What does polycentric region mean?
Visitor Question: I have become interested in what our regional planning council is doing because I am concerned about the need for expanding highway access in my suburb. At their last meeting one of the staff members sort of stood up for me and mentioned that we are becoming a polycentric region, and I do not understand what that term means. Can you help? Is it a good thing or bad thing to be polycentric? How is the average citizen going to notice if we are polycentric or not?
Editors Reply: Thanks for the interesting question. Breaking down the word, we find that "poly" means many, and "centric" refers to the fact that there are centers in a city.
The historic center of a city, both geographically and metaphorically, was the downtown. So when we say there are centers, now we have moved away from the geographic notion and toward the idea of activity centers, a term that actually is used sometimes in city planning circles.
An activity center could be a shopping mall, an office or industrial complex where there is a lot of employment, a university, a popular cultural or shopping district, or a tourism or museum district, as examples.
Thus, we come to the definition of a polycentric city as a city where there are multiple major activity centers instead of a very heavy concentration of activity in and immediately around the downtown area.
City planners, including those of us who author this website, have been pretty slow to embrace the idea of a polycentric metropolitan region as a good idea, believing (correctly) that the rise of a large employment, shopping, and entertainment district on the periphery is a good thing. Often these districts do cause businesses, retail, and major festivals to leave the downtown center. Taken far enough, these rival centers can leave downtown hollowed out to a very unhealthy extent.
Having said all of that, there is a place for a polycentric region. One of the drivers that is causing us to change our minds is the pragmatic observation that in the U.S. we are not going to get everyone to suddenly embrace the downtown as the center of everything again. We are not going to convince everyone that city living is better than suburban living within the course of one generation.
With this reality in mind, many of us are thinking about our climate change planning and deciding that we need to reduce our vehicle miles traveled (which you may hear referred to as VMT) as quickly as possible.

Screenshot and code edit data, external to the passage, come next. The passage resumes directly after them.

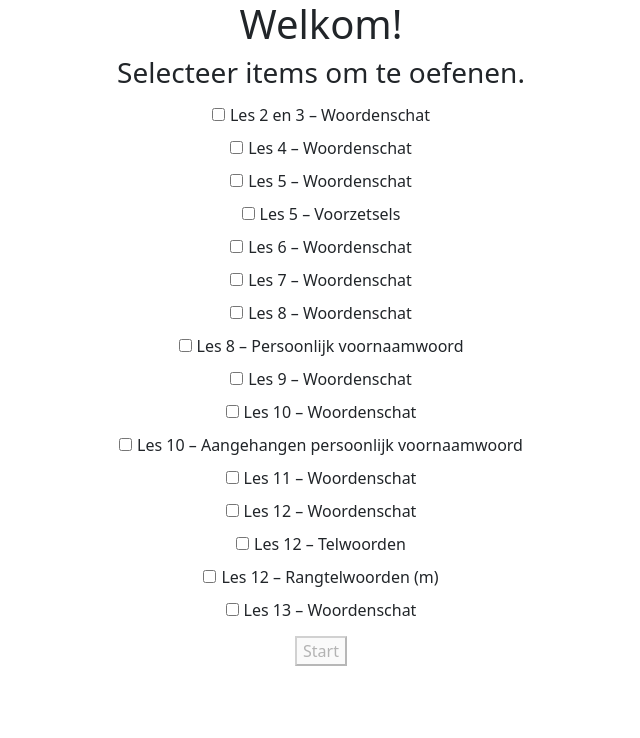
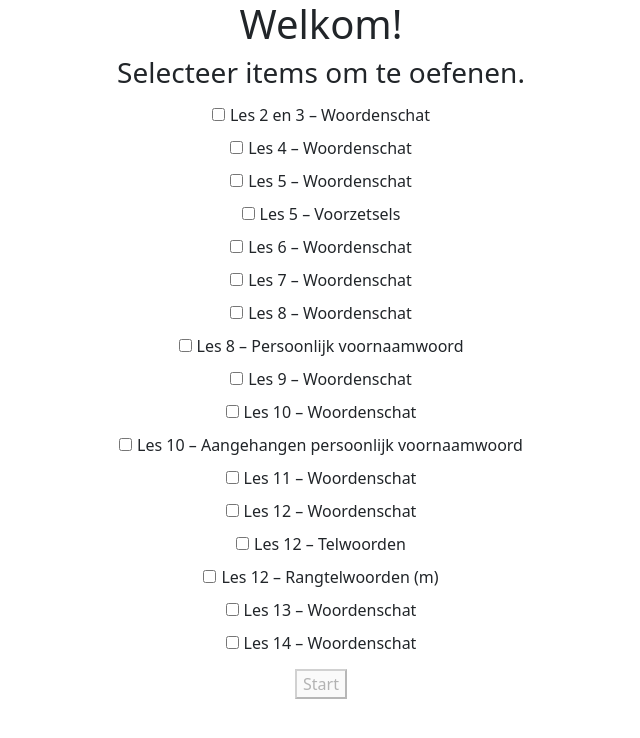
Before and after one commit to wilcomuit/bijbels-hebreeuws, a Vue app: page / in a window 1280 px wide. Shown: the top 738 px of the page, without its empty margins (319-959 px from the left). Built offline with nearby package versions, Linux system fonts and the light colour scheme.

Commit message:
Added lesson 14

```diff
--- a/src/lessons/_lessonList.ts
+++ b/src/lessons/_lessonList.ts
@@ -14,6 +14,7 @@ import lesson5Prepositions from '@/lessons/lesson5/prepositions'
 import lesson13Vocabulary from '@/lessons/lesson13/vocabulary'
 import lesson12Numbers from '@/lessons/lesson12/numbers'
 import lesson12OrdinalNumbers from '@/lessons/lesson12/ordinalNumbers'
+import lesson14Vocabulary from '@/lessons/lesson14/vocabulary'
 
 export default function lessonList() {
   return [
@@ -32,6 +33,7 @@ export default function lessonList() {
     lesson12Vocabulary,
     lesson12Numbers,
     lesson12OrdinalNumbers,
-    lesson13Vocabulary
+    lesson13Vocabulary,
+    lesson14Vocabulary
   ]
 }
--- /dev/null
+++ b/src/lessons/lesson14/vocabulary.ts
@@ -0,0 +1,100 @@
+const questions: Array<QuestionType> = [
+  {
+    question: 'בֶּטֶן',
+    answers: ['buik', 'schoot'],
+    type: 'woordenschat'
+  },
+  {
+    question: 'בּרך',
+    answers: ['hij zegende', 'hij prees gelukkig', 'hij begroette'],
+    type: 'woordenschat'
+  },
+  {
+    question: 'גָּאַל',
+    answers: ['hij verloste', 'hij vervulde de losplicht', 'hij kocht vrij'],
+    type: 'woordenschat'
+  },
+  {
+    question: 'הָלַל',
+    answers: ['hij prees', 'hij straalde', 'hij juichte'],
+    type: 'woordenschat'
+  },
+  {
+    question: 'חַטָּאת',
+    answers: ['zonde'],
+    type: 'woordenschat'
+  },
+  {
+    question: 'לחם',
+    answers: ['hij streed', 'hij voerde oorlog'],
+    type: 'woordenschat'
+  },
+  {
+    question: 'לָמַד',
+    answers: ['hij leerde', 'hij oefende'],
+    type: 'woordenschat'
+  },
+  {
+    question: 'מָלֵא',
+    answers: ['hij was vol', 'hij vulde'],
+    type: 'woordenschat'
+  },
+  {
+    question: 'מָלַט',
+    answers: ['hij ontkwam', 'hij bracht zich in veiligheid'],
+    type: 'woordenschat'
+  },
+  {
+    question: 'נָשָׂא',
+    answers: ['hij nam', 'hij nam op', 'hij droeg', 'hij nam weg'],
+    type: 'woordenschat'
+  },
+  {
+    question: 'סָתַר',
+    answers: ['hij verborg'],
+    type: 'woordenschat'
+  },
+  {
+    question: 'עָוֹן',
+    answers: ['ongerechtigheid', 'zonde', 'misdaad', 'schuld'],
+    type: 'woordenschat'
+  },
+  {
+    question: 'פֶּשַׁע',
+    answers: ['vergrijp', 'opstandig gedrag', 'schending van regels'],
+    type: 'woordenschat'
+  },
+  {
+    question: 'קָבַר',
+    answers: ['hij begroef'],
+    type: 'woordenschat'
+  },
+  {
+    question: 'רָאָה',
+    answers: ['hij zag', 'hij keek', 'hij zag aan'],
+    type: 'woordenschat'
+  },
+  {
+    question: 'רָקִיעַ',
+    answers: ['uitspansel', 'firmament'],
+    type: 'woordenschat'
+  },
+  {
+    question: 'שָׂרַף',
+    answers: ['hij verbrandde', 'hij bakte'],
+    type: 'woordenschat'
+  },
+  {
+    question: 'שׁפַךְ',
+    answers: ['hij goot', 'hij goot uit'],
+    type: 'woordenschat'
+  }
+]
+const lesson14Vocabulary: LessonType = {
+  id: 'lesson14-vocabulary',
+  name: 'Les 14 – Woordenschat',
+  type: 'woordenschat',
+  active: false,
+  questions
+}
+export default lesson14Vocabulary
```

In turn, a major way to reduce travel is to reduce commutes to work and routine shopping. To do so, we need some concentrations of activity, and ideally those activity centers contain feature both employment opportunities and most shopping, except for the most specialized retail.
We are making it sound as if the polycentric region or polycentric city are brand new ideas, and this is not really the case. Even though older standard representations of the ideal city and even real cities showed concentric circles around downtown, with "rents" (meaning both rents and home or commercial building pries) highest in the center, those same diagrams also frequently allowed for what they might call minor centers, neighborhood centers, and any number of other planning terms.
With the advent of Joel Garreau's edge city book in 1991, we started becoming more realistic about what already had occurred in American cities by that time. His work pointed out a number of examples of activity centers on the edges of a metropolitan area, or at least at a considerable distance from downtown, that had become major employment, office, and retail centers. Like traditional downtowns, these had become major traffic generators and exerted their own pull on real estate development and upward momentum on rents and housing prices.
We stand firm in our resolve to oppose suburban sprawl as a matter of regional planning principle. The reasons sprawl is bad are many and are detailed elsewhere on our site.
However, there is also a role for realism in our regional planning, and it is our hope that your desire for additional road infrastructure in suburbia is driven by such realism rather than the unrealistic idea that you can build your way out of traffic jams. When the desire for expanded highway access is genuinely a wish for access where none exists or where the access is dangerous for both vehicles and pedestrians, it can be a good thing.
To be polycentric as a region at this point is not only realistic, but also healthy if the region is growing in population. For regions that are stagnant or are suffering as shrinking cities, we still recommend the most stringent measures possible to restrict the number of activity centers to the ones that already are beyond control.
Answering your last point, we think that if a citizen is armed with this basic information, they will be able to discuss and understand whether their city is polycentric. Our hope is that they then can enter into the discussion about whether that is a good thing or a bad thing, as you put it.
Subscribe to our monthly e-mail newsletter, called USEFUL COMMUNITY PLUS, which provides you with short features or tips about timely topics for neighborhoods, towns and cities, community organizations, rural environments, and our international friends. Unsubscribe any time. Give it a try.